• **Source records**

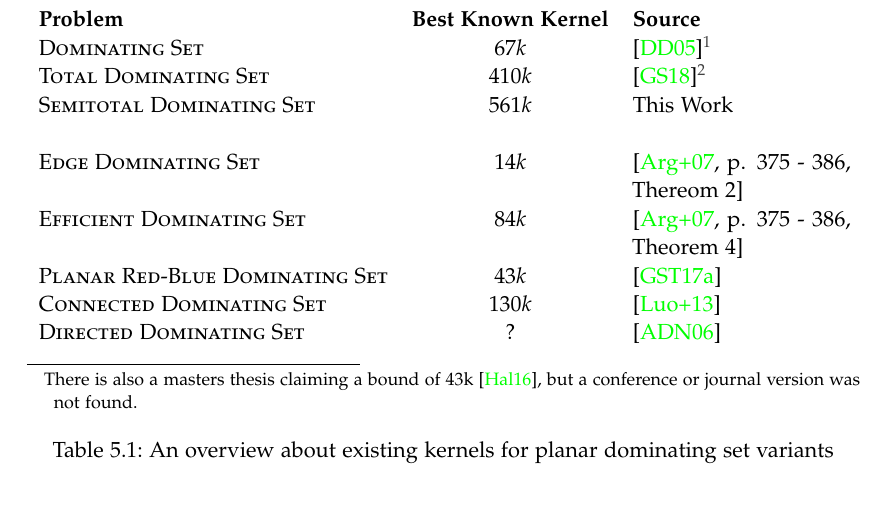
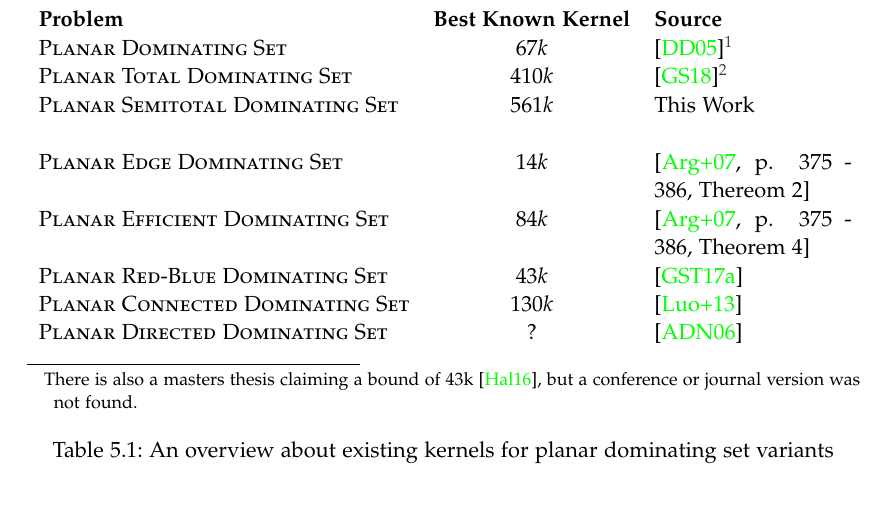
Before and after one commit to lukas681/Master-Thesis, a LaTeX thesis (main.tex, which reads pages/content/planarsds.tex, settings/commands.tex): part of page 23 of 46, cut so that both start at the same text. Compiled offline with pdfLaTeX; a LaTeX package or settings file that is missing is left out.

Commit message:
Started with some theory part

```diff
--- a/pages/content/planarsds.tex
+++ b/pages/content/planarsds.tex
@@ -9,15 +9,15 @@ We are going to present a polynomial-time preprocessing procedure which gives a
 \begin{minipage}[th]{\linewidth}
 \begin{tabularx}{\textwidth}{lcX}
 \textbf{Problem} & \textbf{Best Known Kernel} & \textbf{Source} \\
-\dom &  $67k$ & \cite{Diekert2005}\footnotemark\\
-\tdom &  $410k$ & \cite{Garnero2018}\footnotemark \\
-\sdom & $\kernelsize k$ & This Work \\
+\pdom &  $67k$ & \cite{Diekert2005}\footnotemark\\
+\ptdom &  $410k$ & \cite{Garnero2018}\footnotemark \\
+\psdom & $\kernelsize k$ & This Work \\
 & & \\
-\eddom & $14k$  & \cite[p. 375 - 386, Thereom 2]{Arge2007} \\
-\efdom &  $84k$ & \cite[p. 375 - 386, Theorem 4]{Arge2007} \\
-\rbdom &  $43k$ & \cite{Garnero2017a} \\
-\cdom & $130k$  & \cite{Luo2013} \\
-\dirdom &  ?  & \cite{Alber2006}  \\
+\peddom & $14k$  & \cite[p. 375 - 386, Thereom 2]{Arge2007} \\
+\pefdom &  $84k$ & \cite[p. 375 - 386, Theorem 4]{Arge2007} \\
+\prbdom &  $43k$ & \cite{Garnero2017a} \\
+\pcdom & $130k$  & \cite{Luo2013} \\
+\pdirdom &  ?  & \cite{Alber2006}  \\
 \end{tabularx}
 \footnotetext{There is also a masters thesis claiming a bound of 43k \cite{Halseth2016}, but a conference or journal version was not found.}
 \end{minipage}
--- a/settings/commands.tex
+++ b/settings/commands.tex
@@ -91,9 +91,16 @@
 \newcommand{\dreg}{\textit{$D$-region decomposition}\xspace}
 
 \newcommand{\efdom}{\name{Efficient Dominating Set}\xspace}
+\newcommand{\pefdom}{\name{Planar Efficient Dominating Set}\xspace}
+
 \newcommand{\eddom}{\name{Edge Dominating Set}\xspace}
+\newcommand{\peddom}{\name{Planar Edge Dominating Set}\xspace}
+
 \newcommand{\dirdom}{\name{Directed Dominating Set}\xspace}
+\newcommand{\pdirdom}{\name{Planar Directed Dominating Set}\xspace}
+
 \newcommand{\idom}{\name{Independent Dominating Set}\xspace}
+\newcommand{\pidom}{\name{Planar Independent Dominating Set}\xspace}
 
 
 \newcommand{\gi}{\name{Graph Isomorphism}\xspace}
```
Also changed, not shown: fig/tikz/neighborhoods-two-vertices.tikz (+1 -0 lines), main.pdf.
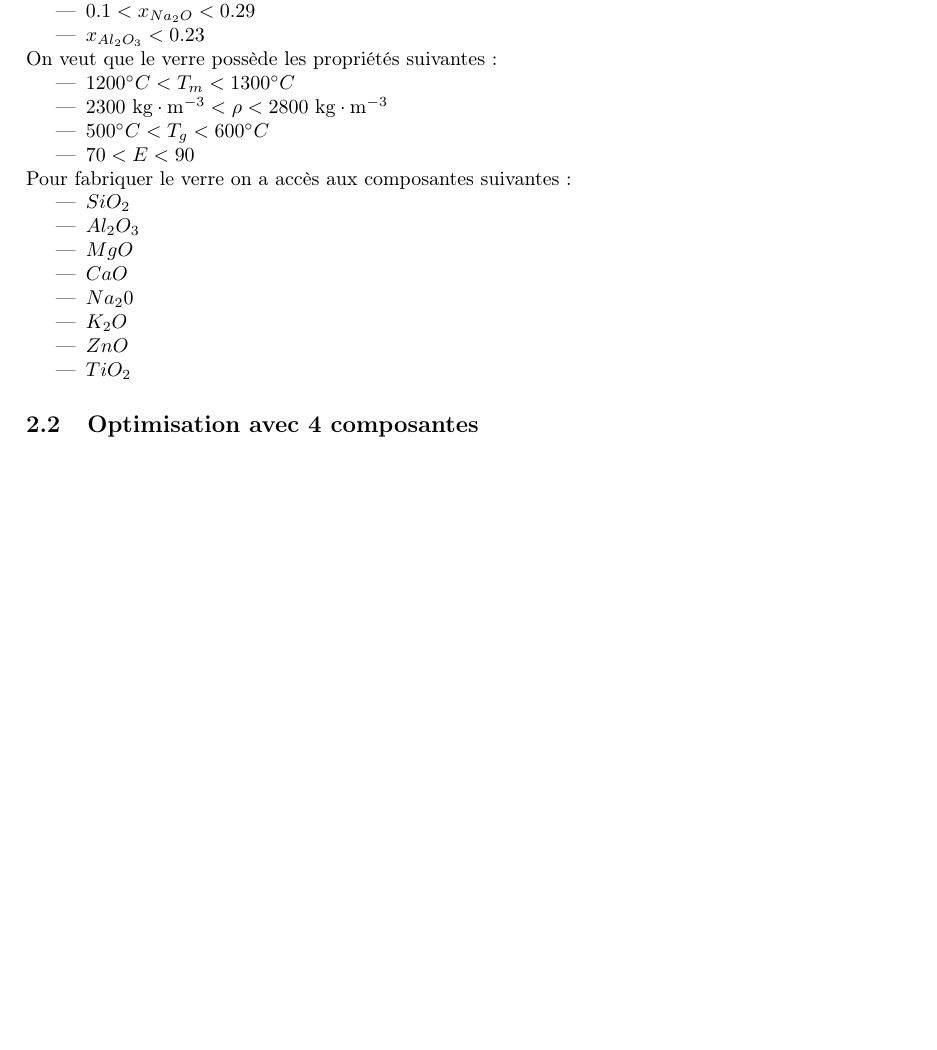
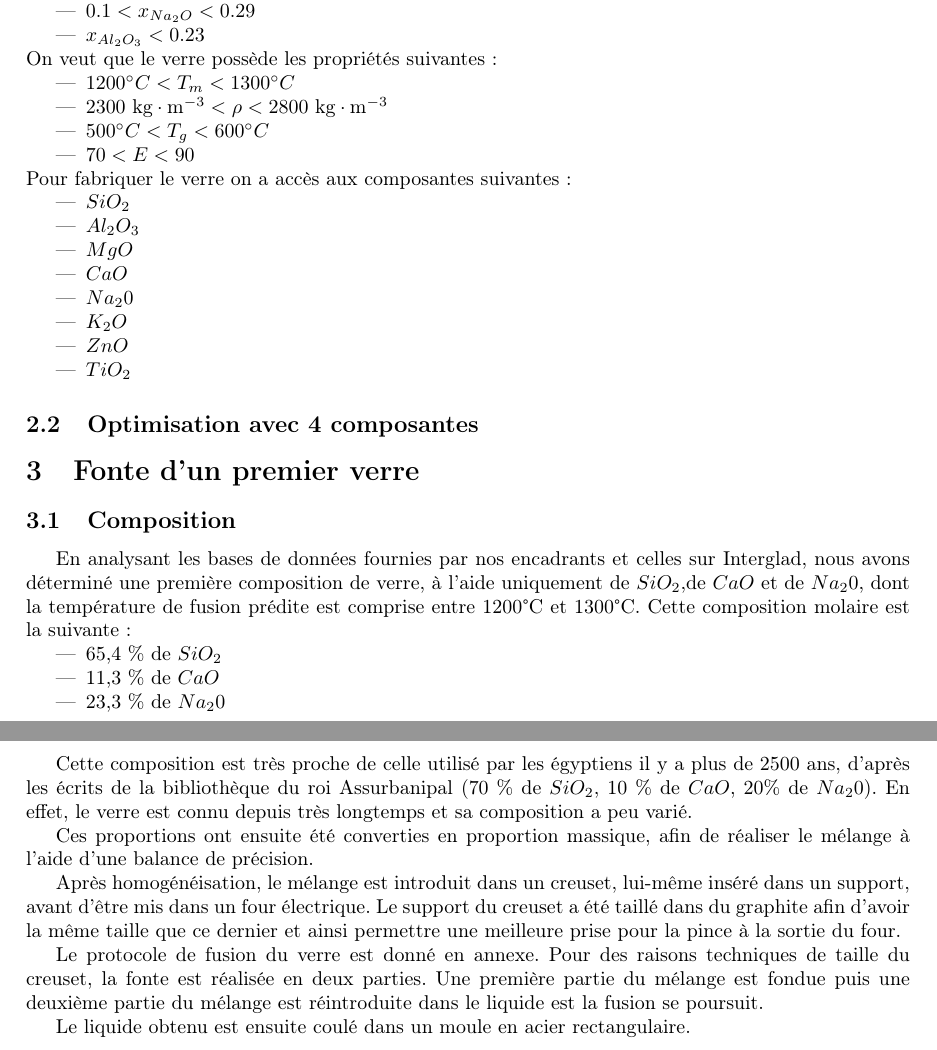
Before and after one commit to Kataevskii/mig-verre, a LaTeX document (main.tex): part of the page before the commit and two parts of pages 1 and 2 of 2 after it, the two joined at a grey line, cut so that both start at the same text, the shorter picture padded with empty space. Compiled offline with pdfLaTeX.

Commit message:
fonte verre

```diff
--- a/main.tex
+++ b/main.tex
@@ -56,4 +56,26 @@ Pour fabriquer le verre on a accès aux composantes suivantes :
 
 \subsection{Optimisation avec 4 composantes}
 
+\section{Fonte d'un premier verre}
+
+\subsection{Composition}
+
+En analysant les bases de données fournies par nos encadrants et celles sur Interglad, nous avons déterminé une première composition de verre, à l'aide uniquement de $SiO_2$,de $CaO$ et de $Na_20$, dont la température de fusion prédite est comprise entre 1200°C et 1300°C. Cette composition molaire est la suivante:
+
+\begin{itemize}
+    \item 65,4 \% de $SiO_2$
+    \item 11,3 \% de $CaO$
+    \item 23,3 \% de $Na_20$
+\end{itemize}
+
+Cette composition est très proche de celle utilisé par les égyptiens il y a plus de 2500 ans, d’après les écrits de la bibliothèque du roi Assurbanipal (70 \% de $SiO_2$, 10 \% de $CaO$, 20\% de $Na_20$). En effet, le verre est connu depuis très longtemps et sa composition a peu varié.
+
+Ces proportions ont ensuite été converties en proportion massique, afin de réaliser le mélange à l’aide d’une balance de précision.
+
+Après homogénéisation, le mélange est introduit dans un creuset, lui-même inséré dans un support, avant d’être mis dans un four électrique. Le support du creuset a été taillé dans du graphite afin d’avoir la même taille que ce dernier et ainsi permettre une meilleure prise pour la pince à la sortie du four.
+
+Le protocole de fusion du verre est donné en annexe. Pour des raisons techniques de taille du creuset, la fonte est réalisée en deux parties. Une première partie du mélange est fondue puis une deuxième partie du mélange est réintroduite dans le liquide est la fusion se poursuit.
+
+Le liquide obtenu est ensuite coulé dans un moule en acier rectangulaire.
+
 \end{document}
```
Also changed, not shown: main.pdf.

• **ASSIGNMENT**
Your task is to return every entry exactly as it was written, with the pictures removed.

• **RESPONSE TO THIS EXERCISE**
Before and after one commit to lukas681/Master-Thesis, a LaTeX thesis (main.tex, which reads pages/content/planarsds.tex, settings/commands.tex): part of page 23 of 46, cut so that both start at the same text. Compiled offline with pdfLaTeX; a LaTeX package or settings file that is missing is left out.

Commit message:
Started with some theory part

```diff
--- a/pages/content/planarsds.tex
+++ b/pages/content/planarsds.tex
@@ -9,15 +9,15 @@ We are going to present a polynomial-time preprocessing procedure which gives a
 \begin{minipage}[th]{\linewidth}
 \begin{tabularx}{\textwidth}{lcX}
 \textbf{Problem} & \textbf{Best Known Kernel} & \textbf{Source} \\
-\dom &  $67k$ & \cite{Diekert2005}\footnotemark\\
-\tdom &  $410k$ & \cite{Garnero2018}\footnotemark \\
-\sdom & $\kernelsize k$ & This Work \\
+\pdom &  $67k$ & \cite{Diekert2005}\footnotemark\\
+\ptdom &  $410k$ & \cite{Garnero2018}\footnotemark \\
+\psdom & $\kernelsize k$ & This Work \\
 & & \\
-\eddom & $14k$  & \cite[p. 375 - 386, Thereom 2]{Arge2007} \\
-\efdom &  $84k$ & \cite[p. 375 - 386, Theorem 4]{Arge2007} \\
-\rbdom &  $43k$ & \cite{Garnero2017a} \\
-\cdom & $130k$  & \cite{Luo2013} \\
-\dirdom &  ?  & \cite{Alber2006}  \\
+\peddom & $14k$  & \cite[p. 375 - 386, Thereom 2]{Arge2007} \\
+\pefdom &  $84k$ & \cite[p. 375 - 386, Theorem 4]{Arge2007} \\
+\prbdom &  $43k$ & \cite{Garnero2017a} \\
+\pcdom & $130k$  & \cite{Luo2013} \\
+\pdirdom &  ?  & \cite{Alber2006}  \\
 \end{tabularx}
 \footnotetext{There is also a masters thesis claiming a bound of 43k \cite{Halseth2016}, but a conference or journal version was not found.}
 \end{minipage}
--- a/settings/commands.tex
+++ b/settings/commands.tex
@@ -91,9 +91,16 @@
 \newcommand{\dreg}{\textit{$D$-region decomposition}\xspace}
 
 \newcommand{\efdom}{\name{Efficient Dominating Set}\xspace}
+\newcommand{\pefdom}{\name{Planar Efficient Dominating Set}\xspace}
+
 \newcommand{\eddom}{\name{Edge Dominating Set}\xspace}
+\newcommand{\peddom}{\name{Planar Edge Dominating Set}\xspace}
+
 \newcommand{\dirdom}{\name{Directed Dominating Set}\xspace}
+\newcommand{\pdirdom}{\name{Planar Directed Dominating Set}\xspace}
+
 \newcommand{\idom}{\name{Independent Dominating Set}\xspace}
+\newcommand{\pidom}{\name{Planar Independent Dominating Set}\xspace}
 
 
 \newcommand{\gi}{\name{Graph Isomorphism}\xspace}
```
Also changed, not shown: fig/tikz/neighborhoods-two-vertices.tikz (+1 -0 lines), main.pdf.
Before and after one commit to Kataevskii/mig-verre, a LaTeX document (main.tex): part of the page before the commit and two parts of pages 1 and 2 of 2 after it, the two joined at a grey line, cut so that both start at the same text, the shorter picture padded with empty space. Compiled offline with pdfLaTeX.

Commit message:
fonte verre

```diff
--- a/main.tex
+++ b/main.tex
@@ -56,4 +56,26 @@ Pour fabriquer le verre on a accès aux composantes suivantes :
 
 \subsection{Optimisation avec 4 composantes}
 
+\section{Fonte d'un premier verre}
+
+\subsection{Composition}
+
+En analysant les bases de données fournies par nos encadrants et celles sur Interglad, nous avons déterminé une première composition de verre, à l'aide uniquement de $SiO_2$,de $CaO$ et de $Na_20$, dont la température de fusion prédite est comprise entre 1200°C et 1300°C. Cette composition molaire est la suivante:
+
+\begin{itemize}
+    \item 65,4 \% de $SiO_2$
+    \item 11,3 \% de $CaO$
+    \item 23,3 \% de $Na_20$
+\end{itemize}
+
+Cette composition est très proche de celle utilisé par les égyptiens il y a plus de 2500 ans, d’après les écrits de la bibliothèque du roi Assurbanipal (70 \% de $SiO_2$, 10 \% de $CaO$, 20\% de $Na_20$). En effet, le verre est connu depuis très longtemps et sa composition a peu varié.
+
+Ces proportions ont ensuite été converties en proportion massique, afin de réaliser le mélange à l’aide d’une balance de précision.
+
+Après homogénéisation, le mélange est introduit dans un creuset, lui-même inséré dans un support, avant d’être mis dans un four électrique. Le support du creuset a été taillé dans du graphite afin d’avoir la même taille que ce dernier et ainsi permettre une meilleure prise pour la pince à la sortie du four.
+
+Le protocole de fusion du verre est donné en annexe. Pour des raisons techniques de taille du creuset, la fonte est réalisée en deux parties. Une première partie du mélange est fondue puis une deuxième partie du mélange est réintroduite dans le liquide est la fusion se poursuit.
+
+Le liquide obtenu est ensuite coulé dans un moule en acier rectangulaire.
+
 \end{document}
```
Also changed, not shown: main.pdf.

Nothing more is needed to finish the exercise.